##### Dataset records

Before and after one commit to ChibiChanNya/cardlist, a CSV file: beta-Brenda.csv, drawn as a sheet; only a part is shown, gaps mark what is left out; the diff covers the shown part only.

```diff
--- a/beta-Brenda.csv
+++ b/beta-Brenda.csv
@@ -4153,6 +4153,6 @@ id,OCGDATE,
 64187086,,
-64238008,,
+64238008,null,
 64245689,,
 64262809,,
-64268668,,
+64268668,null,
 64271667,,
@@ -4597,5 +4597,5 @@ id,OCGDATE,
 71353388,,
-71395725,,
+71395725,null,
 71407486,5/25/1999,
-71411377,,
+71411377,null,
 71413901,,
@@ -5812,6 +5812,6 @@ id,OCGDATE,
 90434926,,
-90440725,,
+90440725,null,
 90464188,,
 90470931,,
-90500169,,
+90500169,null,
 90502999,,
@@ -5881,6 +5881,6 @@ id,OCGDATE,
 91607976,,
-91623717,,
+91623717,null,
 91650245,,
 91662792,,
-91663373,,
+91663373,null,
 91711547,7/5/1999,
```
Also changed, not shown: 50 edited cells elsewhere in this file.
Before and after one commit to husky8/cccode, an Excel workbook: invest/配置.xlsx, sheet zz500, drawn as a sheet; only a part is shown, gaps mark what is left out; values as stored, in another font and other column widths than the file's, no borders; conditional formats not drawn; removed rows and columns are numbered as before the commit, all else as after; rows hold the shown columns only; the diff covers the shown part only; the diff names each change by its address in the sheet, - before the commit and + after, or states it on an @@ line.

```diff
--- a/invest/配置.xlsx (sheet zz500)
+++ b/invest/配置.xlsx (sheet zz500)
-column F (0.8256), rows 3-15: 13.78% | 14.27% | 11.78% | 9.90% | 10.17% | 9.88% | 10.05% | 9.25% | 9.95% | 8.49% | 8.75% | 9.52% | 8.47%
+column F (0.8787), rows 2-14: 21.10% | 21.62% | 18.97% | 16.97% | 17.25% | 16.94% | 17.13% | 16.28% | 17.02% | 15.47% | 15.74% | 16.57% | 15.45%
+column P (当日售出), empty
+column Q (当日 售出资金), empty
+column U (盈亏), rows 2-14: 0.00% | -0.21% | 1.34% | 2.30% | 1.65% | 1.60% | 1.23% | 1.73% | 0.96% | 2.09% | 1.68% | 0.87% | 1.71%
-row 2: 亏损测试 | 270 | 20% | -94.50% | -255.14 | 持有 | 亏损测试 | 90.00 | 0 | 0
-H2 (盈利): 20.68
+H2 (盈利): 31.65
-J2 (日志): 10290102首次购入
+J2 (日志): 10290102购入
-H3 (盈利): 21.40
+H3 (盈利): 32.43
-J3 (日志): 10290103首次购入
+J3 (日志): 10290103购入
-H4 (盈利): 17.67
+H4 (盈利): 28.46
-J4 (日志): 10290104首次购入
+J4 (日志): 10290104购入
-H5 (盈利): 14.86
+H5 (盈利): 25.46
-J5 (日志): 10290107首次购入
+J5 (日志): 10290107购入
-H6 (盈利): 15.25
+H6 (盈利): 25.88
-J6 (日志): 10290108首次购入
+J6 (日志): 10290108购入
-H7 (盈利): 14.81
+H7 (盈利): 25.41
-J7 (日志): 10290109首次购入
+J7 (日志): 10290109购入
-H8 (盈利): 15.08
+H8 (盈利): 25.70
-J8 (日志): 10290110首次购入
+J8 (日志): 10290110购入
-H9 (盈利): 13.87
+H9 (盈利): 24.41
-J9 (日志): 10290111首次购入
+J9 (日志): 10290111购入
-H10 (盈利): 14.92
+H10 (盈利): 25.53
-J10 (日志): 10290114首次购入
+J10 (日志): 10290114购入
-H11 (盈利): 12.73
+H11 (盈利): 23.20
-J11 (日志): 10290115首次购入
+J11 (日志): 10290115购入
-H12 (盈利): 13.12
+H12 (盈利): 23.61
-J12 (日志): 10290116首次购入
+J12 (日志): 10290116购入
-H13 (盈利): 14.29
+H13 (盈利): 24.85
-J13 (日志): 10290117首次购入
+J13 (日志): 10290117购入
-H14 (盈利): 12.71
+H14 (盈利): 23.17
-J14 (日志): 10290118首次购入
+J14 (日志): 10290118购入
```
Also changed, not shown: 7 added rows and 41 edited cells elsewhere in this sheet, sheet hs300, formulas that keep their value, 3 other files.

##########

** Exercise details **
From the records above, copy each line in which the string "null" occurs.

** Answer to the problem **
+64238008,null,
+64268668,null,
+71395725,null,
+71411377,null,
+90440725,null,
+90500169,null,
+91623717,null,
+91663373,null,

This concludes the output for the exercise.